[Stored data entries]

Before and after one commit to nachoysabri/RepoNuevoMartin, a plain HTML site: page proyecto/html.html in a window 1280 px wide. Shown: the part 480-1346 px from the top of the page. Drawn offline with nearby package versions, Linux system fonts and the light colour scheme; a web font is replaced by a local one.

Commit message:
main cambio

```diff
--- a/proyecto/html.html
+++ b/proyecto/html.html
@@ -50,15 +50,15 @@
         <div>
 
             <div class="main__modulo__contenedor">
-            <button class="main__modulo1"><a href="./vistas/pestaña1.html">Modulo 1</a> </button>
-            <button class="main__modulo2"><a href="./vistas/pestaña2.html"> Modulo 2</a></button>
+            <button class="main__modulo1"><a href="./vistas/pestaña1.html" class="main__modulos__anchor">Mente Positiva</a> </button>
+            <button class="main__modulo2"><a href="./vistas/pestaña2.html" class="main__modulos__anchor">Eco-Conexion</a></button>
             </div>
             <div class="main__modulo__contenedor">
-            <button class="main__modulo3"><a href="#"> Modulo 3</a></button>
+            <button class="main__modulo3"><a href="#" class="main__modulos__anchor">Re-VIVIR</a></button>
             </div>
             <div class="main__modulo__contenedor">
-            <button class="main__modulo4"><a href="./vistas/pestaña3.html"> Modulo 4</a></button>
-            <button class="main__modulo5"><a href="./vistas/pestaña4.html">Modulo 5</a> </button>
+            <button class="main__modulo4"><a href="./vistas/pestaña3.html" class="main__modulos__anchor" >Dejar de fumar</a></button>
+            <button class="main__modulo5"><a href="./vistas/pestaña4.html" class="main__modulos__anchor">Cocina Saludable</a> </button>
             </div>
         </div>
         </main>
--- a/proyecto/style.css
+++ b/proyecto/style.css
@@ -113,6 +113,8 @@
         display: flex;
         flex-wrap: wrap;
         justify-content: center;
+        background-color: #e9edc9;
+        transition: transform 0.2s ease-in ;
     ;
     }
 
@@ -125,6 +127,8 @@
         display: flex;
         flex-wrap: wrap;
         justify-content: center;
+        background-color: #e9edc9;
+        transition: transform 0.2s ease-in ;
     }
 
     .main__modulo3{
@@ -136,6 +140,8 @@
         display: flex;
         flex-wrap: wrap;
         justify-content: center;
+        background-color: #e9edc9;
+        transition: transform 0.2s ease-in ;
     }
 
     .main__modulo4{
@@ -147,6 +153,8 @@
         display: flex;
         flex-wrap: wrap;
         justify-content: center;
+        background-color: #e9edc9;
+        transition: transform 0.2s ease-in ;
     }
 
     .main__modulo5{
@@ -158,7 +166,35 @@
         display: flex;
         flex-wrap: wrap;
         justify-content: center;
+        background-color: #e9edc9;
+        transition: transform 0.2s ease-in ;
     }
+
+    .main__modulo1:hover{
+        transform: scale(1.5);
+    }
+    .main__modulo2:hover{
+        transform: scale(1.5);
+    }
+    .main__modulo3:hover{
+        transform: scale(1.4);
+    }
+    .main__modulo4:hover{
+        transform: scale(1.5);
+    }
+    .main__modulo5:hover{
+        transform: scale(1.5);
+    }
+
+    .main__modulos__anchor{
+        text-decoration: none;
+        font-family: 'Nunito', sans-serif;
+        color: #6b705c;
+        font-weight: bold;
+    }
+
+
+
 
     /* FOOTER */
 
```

Brief —
Could you reproduce every record exactly as written?

Response for this exercise —
Before and after one commit to nachoysabri/RepoNuevoMartin, a plain HTML site: page proyecto/html.html in a window 1280 px wide. Shown: the part 480-1346 px from the top of the page. Drawn offline with nearby package versions, Linux system fonts and the light colour scheme; a web font is replaced by a local one.

Commit message:
main cambio

```diff
--- a/proyecto/html.html
+++ b/proyecto/html.html
@@ -50,15 +50,15 @@
         <div>
 
             <div class="main__modulo__contenedor">
-            <button class="main__modulo1"><a href="./vistas/pestaña1.html">Modulo 1</a> </button>
-            <button class="main__modulo2"><a href="./vistas/pestaña2.html"> Modulo 2</a></button>
+            <button class="main__modulo1"><a href="./vistas/pestaña1.html" class="main__modulos__anchor">Mente Positiva</a> </button>
+            <button class="main__modulo2"><a href="./vistas/pestaña2.html" class="main__modulos__anchor">Eco-Conexion</a></button>
             </div>
             <div class="main__modulo__contenedor">
-            <button class="main__modulo3"><a href="#"> Modulo 3</a></button>
+            <button class="main__modulo3"><a href="#" class="main__modulos__anchor">Re-VIVIR</a></button>
             </div>
             <div class="main__modulo__contenedor">
-            <button class="main__modulo4"><a href="./vistas/pestaña3.html"> Modulo 4</a></button>
-            <button class="main__modulo5"><a href="./vistas/pestaña4.html">Modulo 5</a> </button>
+            <button class="main__modulo4"><a href="./vistas/pestaña3.html" class="main__modulos__anchor" >Dejar de fumar</a></button>
+            <button class="main__modulo5"><a href="./vistas/pestaña4.html" class="main__modulos__anchor">Cocina Saludable</a> </button>
             </div>
         </div>
         </main>
--- a/proyecto/style.css
+++ b/proyecto/style.css
@@ -113,6 +113,8 @@
         display: flex;
         flex-wrap: wrap;
         justify-content: center;
+        background-color: #e9edc9;
+        transition: transform 0.2s ease-in ;
     ;
     }
 
@@ -125,6 +127,8 @@
         display: flex;
         flex-wrap: wrap;
         justify-content: center;
+        background-color: #e9edc9;
+        transition: transform 0.2s ease-in ;
     }
 
     .main__modulo3{
@@ -136,6 +140,8 @@
         display: flex;
         flex-wrap: wrap;
         justify-content: center;
+        background-color: #e9edc9;
+        transition: transform 0.2s ease-in ;
     }
 
     .main__modulo4{
@@ -147,6 +153,8 @@
         display: flex;
         flex-wrap: wrap;
         justify-content: center;
+        background-color: #e9edc9;
+        transition: transform 0.2s ease-in ;
     }
 
     .main__modulo5{
@@ -158,7 +166,35 @@
         display: flex;
         flex-wrap: wrap;
         justify-content: center;
+        background-color: #e9edc9;
+        transition: transform 0.2s ease-in ;
     }
+
+    .main__modulo1:hover{
+        transform: scale(1.5);
+    }
+    .main__modulo2:hover{
+        transform: scale(1.5);
+    }
+    .main__modulo3:hover{
+        transform: scale(1.4);
+    }
+    .main__modulo4:hover{
+        transform: scale(1.5);
+    }
+    .main__modulo5:hover{
+        transform: scale(1.5);
+    }
+
+    .main__modulos__anchor{
+        text-decoration: none;
+        font-family: 'Nunito', sans-serif;
+        color: #6b705c;
+        font-weight: bold;
+    }
+
+
+
 
     /* FOOTER */
 
```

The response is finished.